▸ What the exercise asks:
After reading the data below, copy out every line that contains the word "source".
Material for this exercise Block Start
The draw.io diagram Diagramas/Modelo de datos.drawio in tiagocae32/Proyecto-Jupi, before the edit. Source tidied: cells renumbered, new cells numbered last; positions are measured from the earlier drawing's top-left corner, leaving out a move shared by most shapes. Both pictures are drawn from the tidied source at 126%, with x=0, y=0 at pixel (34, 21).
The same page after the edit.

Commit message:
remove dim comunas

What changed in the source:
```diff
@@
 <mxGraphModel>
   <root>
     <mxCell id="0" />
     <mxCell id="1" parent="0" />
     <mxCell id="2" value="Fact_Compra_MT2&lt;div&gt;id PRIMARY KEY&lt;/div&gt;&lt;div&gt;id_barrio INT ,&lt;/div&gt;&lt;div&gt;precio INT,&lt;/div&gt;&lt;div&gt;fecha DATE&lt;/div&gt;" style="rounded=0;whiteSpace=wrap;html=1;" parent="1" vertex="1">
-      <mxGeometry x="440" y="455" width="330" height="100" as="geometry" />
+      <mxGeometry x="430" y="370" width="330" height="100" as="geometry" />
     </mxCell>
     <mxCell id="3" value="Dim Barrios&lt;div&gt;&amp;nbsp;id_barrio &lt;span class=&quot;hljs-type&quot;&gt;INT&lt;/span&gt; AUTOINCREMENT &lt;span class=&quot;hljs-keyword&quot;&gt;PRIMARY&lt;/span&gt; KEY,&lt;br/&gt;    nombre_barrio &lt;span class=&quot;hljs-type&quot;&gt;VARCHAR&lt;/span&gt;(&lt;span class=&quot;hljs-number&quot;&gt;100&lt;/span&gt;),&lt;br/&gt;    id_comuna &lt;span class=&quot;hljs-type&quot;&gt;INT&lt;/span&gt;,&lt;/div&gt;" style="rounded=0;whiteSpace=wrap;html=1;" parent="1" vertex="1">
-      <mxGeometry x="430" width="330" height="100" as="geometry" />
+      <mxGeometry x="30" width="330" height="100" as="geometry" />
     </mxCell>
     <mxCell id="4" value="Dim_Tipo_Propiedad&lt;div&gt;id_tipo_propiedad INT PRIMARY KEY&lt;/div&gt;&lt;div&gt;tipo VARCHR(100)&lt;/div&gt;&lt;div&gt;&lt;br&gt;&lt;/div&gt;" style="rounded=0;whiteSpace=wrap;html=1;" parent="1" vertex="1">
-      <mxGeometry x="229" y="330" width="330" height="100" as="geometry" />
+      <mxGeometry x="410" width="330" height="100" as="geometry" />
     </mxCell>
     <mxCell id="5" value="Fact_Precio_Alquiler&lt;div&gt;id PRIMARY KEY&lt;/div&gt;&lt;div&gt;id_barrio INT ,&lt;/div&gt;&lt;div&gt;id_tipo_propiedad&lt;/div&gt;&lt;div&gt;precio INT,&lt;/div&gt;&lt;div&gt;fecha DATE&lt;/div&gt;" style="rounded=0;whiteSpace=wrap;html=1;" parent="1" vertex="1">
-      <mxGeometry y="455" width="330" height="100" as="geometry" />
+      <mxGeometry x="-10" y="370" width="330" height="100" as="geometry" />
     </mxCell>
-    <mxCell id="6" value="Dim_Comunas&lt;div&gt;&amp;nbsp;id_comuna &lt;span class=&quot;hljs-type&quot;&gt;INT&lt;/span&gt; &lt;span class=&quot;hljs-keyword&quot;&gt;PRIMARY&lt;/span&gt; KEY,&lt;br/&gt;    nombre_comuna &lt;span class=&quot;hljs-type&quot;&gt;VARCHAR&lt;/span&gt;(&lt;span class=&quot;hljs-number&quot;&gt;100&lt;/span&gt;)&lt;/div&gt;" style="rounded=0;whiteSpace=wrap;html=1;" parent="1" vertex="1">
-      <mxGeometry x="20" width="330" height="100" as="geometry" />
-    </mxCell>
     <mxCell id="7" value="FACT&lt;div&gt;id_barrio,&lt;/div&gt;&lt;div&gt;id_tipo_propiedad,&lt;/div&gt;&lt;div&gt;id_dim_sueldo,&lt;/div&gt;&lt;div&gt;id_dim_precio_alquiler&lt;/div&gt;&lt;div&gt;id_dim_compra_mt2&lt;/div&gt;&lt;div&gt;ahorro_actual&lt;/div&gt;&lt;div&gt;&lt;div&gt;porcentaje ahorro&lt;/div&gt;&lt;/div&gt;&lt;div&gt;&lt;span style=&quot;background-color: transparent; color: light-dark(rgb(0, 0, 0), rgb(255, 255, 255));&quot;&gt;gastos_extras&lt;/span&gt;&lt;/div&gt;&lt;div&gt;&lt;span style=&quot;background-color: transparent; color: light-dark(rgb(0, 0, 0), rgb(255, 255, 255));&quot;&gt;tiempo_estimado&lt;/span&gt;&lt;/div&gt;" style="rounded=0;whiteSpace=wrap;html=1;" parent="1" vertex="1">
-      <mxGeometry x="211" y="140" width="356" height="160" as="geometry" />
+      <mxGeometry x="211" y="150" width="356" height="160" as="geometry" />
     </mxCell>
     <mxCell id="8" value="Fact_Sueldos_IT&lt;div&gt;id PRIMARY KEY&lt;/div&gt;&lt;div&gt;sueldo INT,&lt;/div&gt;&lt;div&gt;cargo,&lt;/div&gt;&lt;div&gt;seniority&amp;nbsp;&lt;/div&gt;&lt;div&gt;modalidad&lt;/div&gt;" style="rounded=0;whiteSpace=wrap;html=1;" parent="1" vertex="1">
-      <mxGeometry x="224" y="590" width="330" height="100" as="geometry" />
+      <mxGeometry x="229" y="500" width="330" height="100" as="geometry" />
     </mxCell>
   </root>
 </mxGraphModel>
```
Material for this exercise Block End
▸ Solution below:
The draw.io diagram Diagramas/Modelo de datos.drawio in tiagocae32/Proyecto-Jupi, before the edit. Source tidied: cells renumbered, new cells numbered last; positions are measured from the earlier drawing's top-left corner, leaving out a move shared by most shapes. Both pictures are drawn from the tidied source at 126%, with x=0, y=0 at pixel (34, 21).
What changed in the source:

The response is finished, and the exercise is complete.